Two thousand federal transportation workers will be furloughed without pay on Monday, and the Obama administration said they have a Kentucky senator to blame for it.
Federal reimbursements to states for highway programs will also be halted, the Transportation Department said in a statement late Sunday. The reimbursements amount to about $190 million a day, according to the House Transportation and Infrastructure Committee.
The furloughs and freeze on payments were the result of a decision last week by Republican Sen. Jim Bunning to block passage of legislation that would have extended federal highway and transit programs, the department said. Those programs expired at midnight Sunday.
The extension of transportation programs was part of a larger package of government programs that also expired Sunday, including unemployment benefits for about 400,000 Americans.
Remember, Majority Leader Harry Reid (D-Nev.) and Minority Leader Mitch McConnell (R-Ky.) agreed on a measure to extend the funding, but Sen. Jim Bunning (R) of Kentucky, who has occasionally seemed mentally unstable in recent years, single-handedly blocked unanimous consent and generated this fiasco.
When a Democratic senator implored Bunning to be reasonable, and understand the consequences of his obstructionism, the far-right Republican senator said, “Tough shit.”
Today we’ll see some of the fallout, with construction workers being sent home from the job on a variety of projects, and temporary furloughs affecting employees at the Federal Highway Administration, the Federal Motor Carrier Safety Administration, the National Highway Traffic Safety Administration and the Research, and Innovative Technology Administration. All of this, of course, is on top of Bunning also blocking extended unemployment benefits.
Bunning’s Republican colleagues assured the public over the weekend that the funding will resume and that the Senate will approve a measure this week. But even the fix isn’t as simple as it sounds.
Judy Conti, a lobbyist for the [National Employment Law Project], said that even when Bunning is eventually thwarted and the extension is passed, state governments will still have to deal with the extra administrative costs of shutting down and restarting the extended benefits programs.
“Once the program is retroactively reauthorized, the federal government is going to send the same amount of money, but his own state government is going to have to spend even more money,” Conti said.
“What happened last night was an absolute disgrace. There is a time and a place a purpose for debate on deficit reduction, but you don’t make your stand on the back of the unemployed.

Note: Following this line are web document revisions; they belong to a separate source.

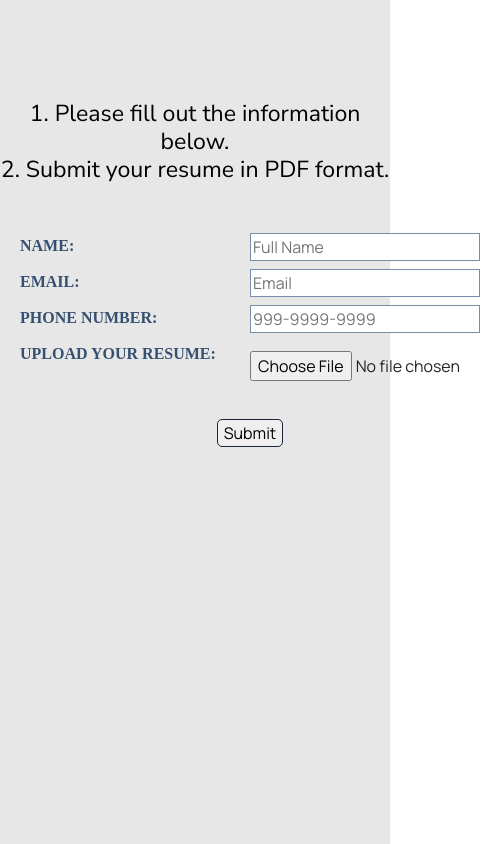
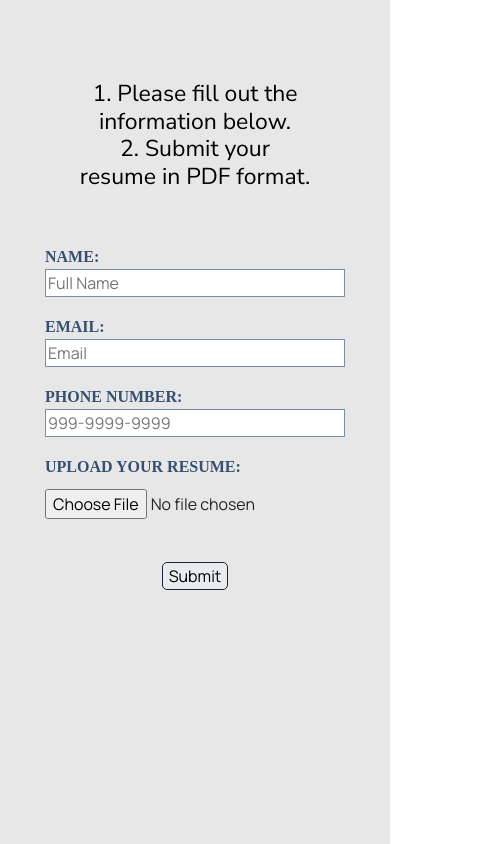
Before and after one commit to emonree/resume-swype-front-end, a React (Create React App) app: page / in a window 390 px wide. Shown: the whole page, 500 px wide, since content can reach past the window. Built offline with nearby package versions, Linux system fonts and the light colour scheme; grey boxes are pictures that could not be loaded; a web font is replaced by a local one.

Commit message:
added <Balancer> component for styling

```diff
--- a/src/components/NewResumeForm.css
+++ b/src/components/NewResumeForm.css
@@ -26,7 +26,7 @@ body {
 
 .resume-header {
   text-align: center;
-  margin-top: 100px;
+  margin-top: 80px;
   margin-bottom: 30px;
   font-family: 'Nunito Sans', sans-serif;
   color: black;
@@ -44,7 +44,6 @@ body {
 
 .form-label span {
   font-family: 'Anybody', cursive;
-  /* font-family: 'Manrope', sans-serif; */
   font-weight: bold;
   text-transform: uppercase;
   color: #355070;
@@ -70,7 +69,6 @@ input.file-upload {
 }
 
 .file-upload {
-  /* padding: 5px; */
   margin-top: 10px;
 }
 
@@ -87,13 +85,31 @@ button.submit-button:hover {
 }
 
 @media screen and (max-width: 960px) {
-  .resume-header h3 {
-    width: 400px;
+  .resume-header {
+    width: 380px;
     font-size: 23px;
+    margin-left: auto;
+    margin-right: auto;
   }
 
   .submit-form {
-    width: 500px;
+    width: 350px;
   }
 
+.submit-form span,
+.submit-form label > input {
+  width: 100%;
+  display: flex;
 }
+
+.submit-form label {
+  flex-direction: column;
+  padding: 5px;
+}
+
+.submit-button {
+  background-color: #E9ECEF;
+  color: black;
+}
+
+}
--- a/src/components/NewResumeForm.js
+++ b/src/components/NewResumeForm.js
@@ -1,5 +1,6 @@
 import React, { useState } from "react";
 import axios from "axios";
+import Balancer from 'react-wrap-balancer'
 import "./NewResumeForm.css";
 
 const NewResumeForm = (props) => {
@@ -55,14 +56,16 @@ const NewResumeForm = (props) => {
 
   return (
     <div>
-      <div className="background-img">
-      </div>
+      <div className="background-img"></div>
       <div className="new-resume-form">
         <h3 className="resume-header">
-          1. Please fill out the information below.
-          <br />
-          2. Submit your resume in PDF format.
+          <Balancer>
+            1. Please fill out the information below.
+            <br />
+            2. Submit your resume in PDF format.
+          </Balancer>
         </h3>
+
         <div className="form-container">
           <form className="submit-form" onSubmit={handleResumeSubmit}>
             <label className="form-label">
```
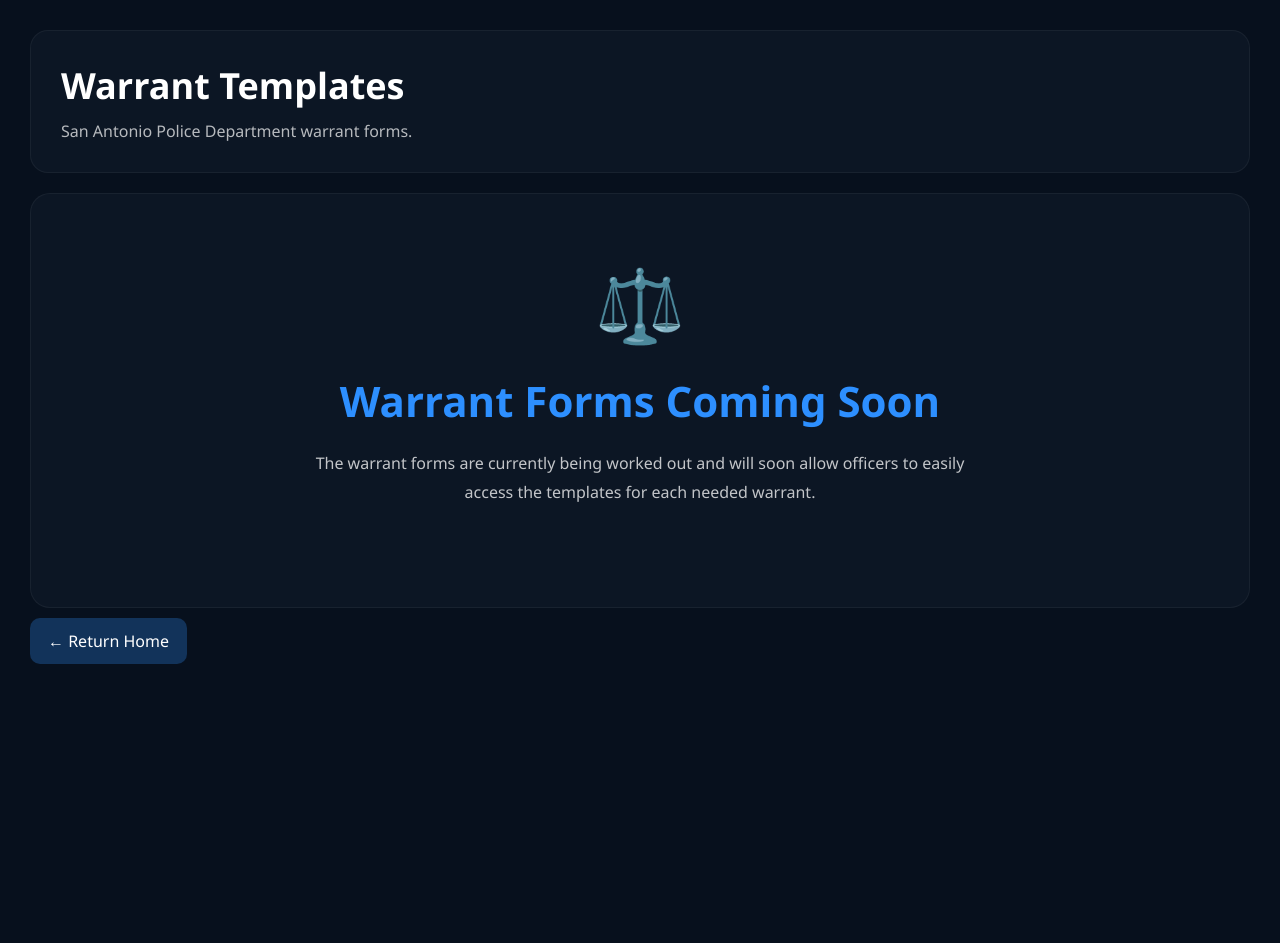
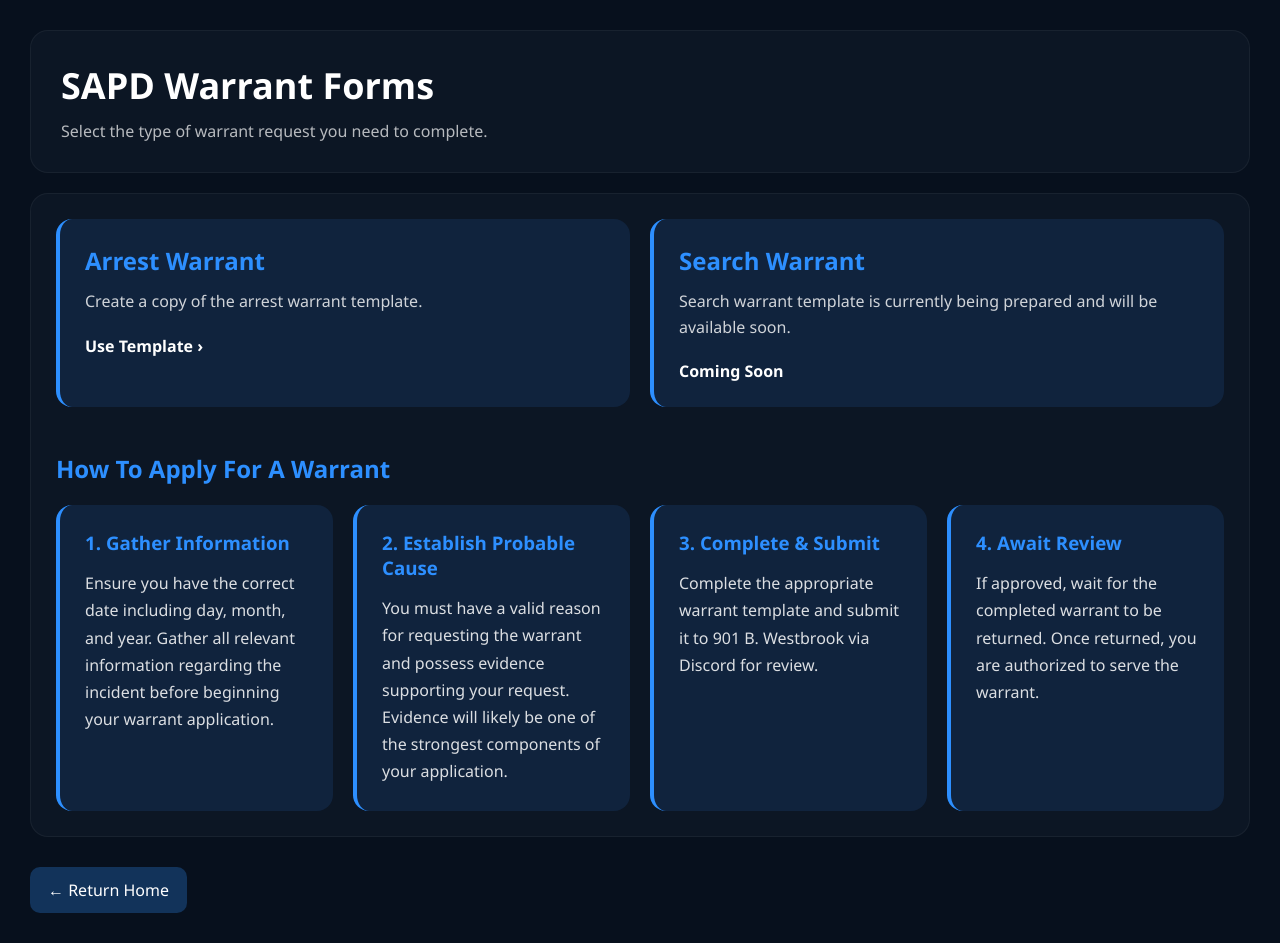
Before and after one commit to Flame101a1/sapd-portal, a plain HTML site: page warrantform.html in a window 1280 px wide. Before the commit the page ends 800 px from the top, so only its background shows below. Drawn offline with Linux system fonts and the light colour scheme.

Commit message:
Added Warrants Tab

```diff
--- a/style.css
+++ b/style.css
@@ -1417,3 +1417,85 @@ margin-bottom:10px;
 opacity:.8;
 line-height:1.6;
 }
+
+.warrant-grid{
+display:grid;
+grid-template-columns:repeat(auto-fit,minmax(260px,1fr));
+gap:20px;
+}
+
+.warrant-card{
+background:#10233d;
+padding:25px;
+border-radius:16px;
+border-left:4px solid #2d8fff;
+text-decoration:none;
+color:white;
+transition:.2s;
+}
+
+.warrant-card:hover{
+transform:translateY(-4px);
+background:#14365f;
+}
+
+.warrant-card h2{
+color:#2d8fff;
+margin-bottom:12px;
+}
+
+.warrant-card p{
+opacity:.8;
+line-height:1.6;
+margin-bottom:20px;
+}
+
+.warrant-card span{
+font-weight:700;
+}
+
+.warrant-process{
+
+margin-top:45px;
+
+}
+
+.process-grid{
+
+display:grid;
+
+grid-template-columns:repeat(auto-fit,minmax(260px,1fr));
+
+gap:20px;
+
+margin-top:20px;
+
+}
+
+.process-card{
+
+background:#10233d;
+
+padding:25px;
+
+border-radius:16px;
+
+border-left:4px solid #2d8fff;
+
+}
+
+.process-card h3{
+
+color:#2d8fff;
+
+margin-bottom:15px;
+
+}
+
+.process-card p{
+
+line-height:1.7;
+
+opacity:.85;
+
+}
--- a/warrantform.html
+++ b/warrantform.html
@@ -1,16 +1,13 @@
 <!DOCTYPE html>
 <html lang="en">
-
 <head>
-
 <meta charset="UTF-8">
-
 <meta name="viewport" content="width=device-width, initial-scale=1.0">
 
-<title>SAPD Warrant Form</title>
+<title>SAPD Warrant Forms</title>
 
+<link rel="icon" type="image/png" href="images/sapdlogo.png">
 <link rel="stylesheet" href="style.css">
-
 </head>
 
 <body>
@@ -18,52 +15,142 @@
 <div class="page-layout">
 
 <header class="simple-header">
-
-<h1>Warrant Templates</h1>
-
-<p>
-
-San Antonio Police Department warrant forms.
-
-</p>
-
+<h1>SAPD Warrant Forms</h1>
+<p>Select the type of warrant request you need to complete.</p>
 </header>
 
-<section class="coming-soon-card">
+<section class="page-card">
 
-<div class="coming-icon">
+<div class="warrant-grid">
 
-⚖️
+<a
+class="warrant-card"
+href="https://docs.google.com/document/d/1mj-BRr2VIjrmJE0MWfOvjNqAnfrcZN03VvLt_Iq2uc8/copy"
+target="_blank">
+<h2>Arrest Warrant</h2>
+<p>Create a copy of the arrest warrant template.</p>
+<span>Use Template ›</span>
+</a>
 
-</div>
+<a class="warrant-card" href="#">
 
 <h2>
 
-Warrant Forms Coming Soon
+Search Warrant
 
 </h2>
 
 <p>
 
-The warrant forms are currently being worked out and will soon allow officers to easily access the templates for each needed warrant.
+Search warrant template is currently being prepared and will be available soon.
 
 </p>
 
-<div class="coming-list">
+<span>
 
+Coming Soon
+
+</span>
+
+</a>
+
+<!-- <a class="warrant-card" href="#" target="_blank">
+<h2>Seizure Warrant</h2>
+<p>Template coming soon.</p>
+<span>Coming Soon</span>
+</a>
+
+<a class="warrant-card" href="#" target="_blank">
+<h2>Bench Warrant</h2>
+<p>Template coming soon.</p>
+<span>Coming Soon</span>
+</a> -->
+
+</div>
+
+<section class="warrant-process">
+
+<h2>
+
+How To Apply For A Warrant
+
+</h2>
+
+<div class="process-grid">
+
+<div class="process-card">
+
+<h3>
+
+1. Gather Information
+
+</h3>
+
+<p>
+
+Ensure you have the correct date including day, month, and year. Gather all relevant information regarding the incident before beginning your warrant application.
+
+</p>
+
+</div>
+
+<div class="process-card">
+
+<h3>
+
+2. Establish Probable Cause
+
+</h3>
+
+<p>
+
+You must have a valid reason for requesting the warrant and possess evidence supporting your request. Evidence will likely be one of the strongest components of your application.
+
+</p>
+
+</div>
+
+<div class="process-card">
+
+<h3>
+
+3. Complete & Submit
+
+</h3>
+
+<p>
+
+Complete the appropriate warrant template and submit it to 901 B. Westbrook via Discord for review.
+
+</p>
+
+</div>
+
+<div class="process-card">
+
+<h3>
+
+4. Await Review
+
+</h3>
+
+<p>
+
+If approved, wait for the completed warrant to be returned. Once returned, you are authorized to serve the warrant.
+
+</p>
+
+</div>
 
 </div>
 
 </section>
 
-<a class="back-button" href="index.html">
+</section>
 
-← Return Home
-
-</a>
+<a class="back-button" href="index.html">← Return Home</a>
 
 </div>
 
 </body>
-
 </html>
```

It is ill-informed, counter productive and just cruel.”
If the Senate were able to function just a little better, this nonsense wouldn’t even be possible.